However, the bottom line is this: It’s history. For good or ill. You don’t necessarily have to like the story, but you ought to know it, complicated as it is.
And the people of Brunswick have gone to a lot of effort to preserve this place.
Kincheloe said in a phone interview he considers the fort “an uncut gem of history” that many people remain unaware of.
Fort Christanna existed only a few years. The British ended their support for the fort and abandoned it.
Indians likely used it for a while, but by 1728 it was reported to be deserted. No remnants of the fort are visible.
Archaeological work has determined the exact site of the fort, and the outline of the fort — the five palisade walls each a football field in length — is marked by a gravel walking path. Interpretive signs tell the story along the way.
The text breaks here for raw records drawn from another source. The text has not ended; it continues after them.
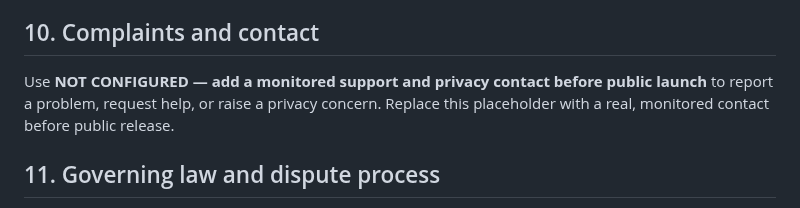
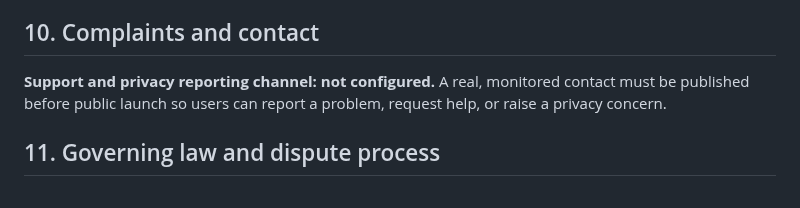
Before and after one commit to richman68899-hash/Vocogni, a Markdown page: docs/legal/terms-of-service.md, the part around the change. GitHub-like rendering.

Commit message:
Clarify missing support contact as a launch blocker

```diff
--- a/docs/legal/terms-of-service.md
+++ b/docs/legal/terms-of-service.md
@@ -70,7 +70,7 @@ The service is provided as a prototype for educational support. To the extent pe
 
 ## 10. Complaints and contact
 
-Use **NOT CONFIGURED — add a monitored support and privacy contact before public launch** to report a problem, request help, or raise a privacy concern. Replace this placeholder with a real, monitored contact before public release.
+**Support and privacy reporting channel: not configured.** A real, monitored contact must be published before public launch so users can report a problem, request help, or raise a privacy concern.
 
 ## 11. Governing law and dispute process
 
```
Last week I drove to the fort site — a mile down an unpaved road off the main highway — and walked the length of the fort’s perimeter with a group of local residents, including Nancy Avery, Gay Neale and Neblett, all members of the Fort Christanna site development committee.
We went from corner to corner, where bastions once stood, on the path that today is a walk through the woods. Trees block the view to the nearby Meherrin, but downhill trails lead to the river.
“The river is perfectly beautiful, absolutely pristine,” said Neblett, chairman of the committee. “It probably looks right now just the way it did 300 years ago.”
Besides the walkway and signs, the site features an outdoor classroom of concrete seats made to look like upright logs.
The cannon, though on a newer stone pedestal, is still there.
Fort Christanna is on the Civil Rights in Education Heritage Trail and also is a stop on the Virginia Birding and Wildlife Trail.
Future development could include recreational trails, greater access to the river and more educational programs.
“The potential for this place is overwhelming,” Avery said.
One missing piece to the story of Fort Christanna is the exact location of the nearby Indian town where the Saponie tribes lived.
Kincheloe said at least two archaeologists are interested in pursuing a project that would pinpoint the location of the town, which could unearth artifacts and something more.
“Because the story of Christanna has been told largely from an English point of view, it’s been difficult to get the full significance of the fort,” said Kincheloe, who recently completed a manuscript about the Indian people at Christanna. “Many of us are looking forward to a time when we can excavate the site … so we can tell the side of the story from the Indian people.”